“You’ll love it,” I said, drawing tiny stars on the corner of an envelope. I often found things to do while talking with him on the phone, small acts of self-protection. Weeding the neighbor’s garden. Flossing my teeth. Browsing my grandmother’s six recipes for gnocchi. The less you listened the less you got hurt.

“So you can’t wait for me to leave?” he said. “I knew it.”

“No, Papa. I’m happy for you,” I said, somewhat absently. “Going back home.”

“How’s business?” he asked.

“Steady,” I said, meaning steadily nonexistent. I’d taken the little bit of money my mother left me and invested it in a boutique floral business. I made large-scale plant installations for fashion shows, commercial shoots, corporate launches, high net-worth engagements. A coverlet of two-hundred red roses for the tech entrepreneur caught in an extramarital affair. Pale pink grass for an alt-folk album cover. Business was episodic, even a surprise.

“It’s time you did something extraordinary,” he said.

“Each installation is extraordinary,” I said, offended. I thought of the carpet of Bermuda grass and birds-of-paradise I’d installed in a corporate bank lobby a few months before. The bank was advertising a wellness initiative. The brochure model wore three-inch heels and held an apple out toward the camera; she struck me as some sort of supermarket Eve. I had to leave when I saw her standing in the middle of my installation. She cheapened the art.

After that disappointment, I conceptualized a big, signature project, something unusual and iconic. I purchased an enormous, twelve-foot-high terrarium from Austria and had spent the last two weeks cursing as I attempted to assemble it in my shop.

“Let me review your balance sheet,” Papa said. “Send me a copy.”


“No? Don’t be ridiculous. I’m an expert, and I’m free.”

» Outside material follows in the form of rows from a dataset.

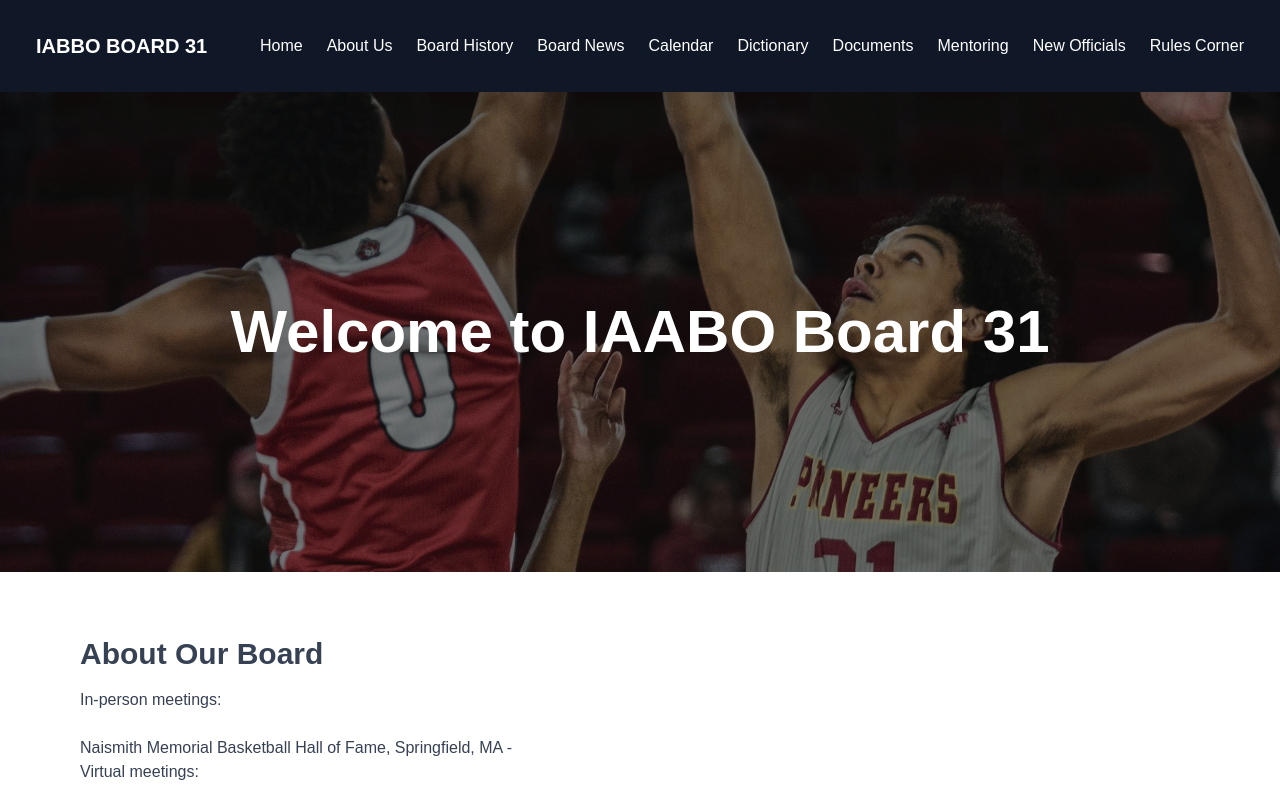
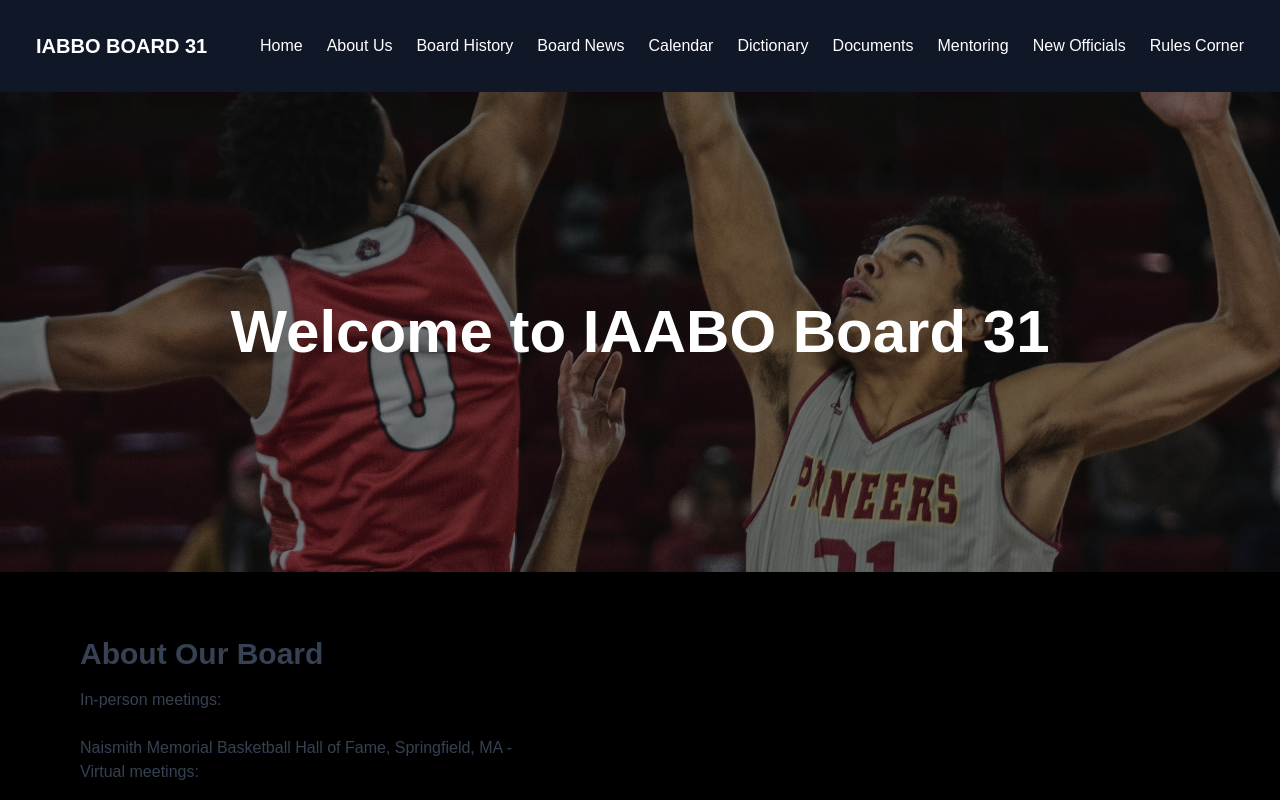
Before and after one commit to SantinoGiordano/IAABO_Board_31, a Next.js app: page / in a window 1280 px wide. Shown: the top 800 px of the page. Built offline with nearby package versions, Linux system fonts and the light colour scheme.

Commit message:
added black bg for style

```diff
--- a/app/layout.tsx
+++ b/app/layout.tsx
@@ -26,10 +26,12 @@ export default function RootLayout({
   return (
     <html lang="en">
       <body
-        className={`${geistSans.variable} ${geistMono.variable} antialiased`}
+        className={` ${geistSans.variable} ${geistMono.variable} antialiased`}
       >
+        <div className="bg-black">
         <Nav/>
         {children}
+        </div>
       </body>
     </html>
   );
```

My father loved Jack Welch, barking into the telephone, and [End Page 41] making deals. He told you what you would do with your life. He told my mother, me, his brother, the woman who cleaned his house. And to reassure myself of my independence, my own strength, I’d spent the last three years steadily defying him. No, I would not take his clothes to the cleaner after Mama died. No, I wouldn’t listen to his thoughts about Berlusconi again. I wouldn’t grow out my hair to soften my face. And I would not give him my outdated balance sheet or visit Cagliari. Not now, anyway.

“My world doesn’t revolve around profit,” I insisted.

“Maybe it should, piccola. Maybe then you’d feel satisfied.”

It was important to my father to win. But I’d come to see that he did not respect people who agreed with him. His love language was war.


Zach, my gently estranged husband, lived with his parents and our old cat Zipper on the Upper West Side. We’d planned to divorce for a while, but neither of us liked paperwork.

A few days a week he would visit the shop to see what I was working on. My atelier—I preferred...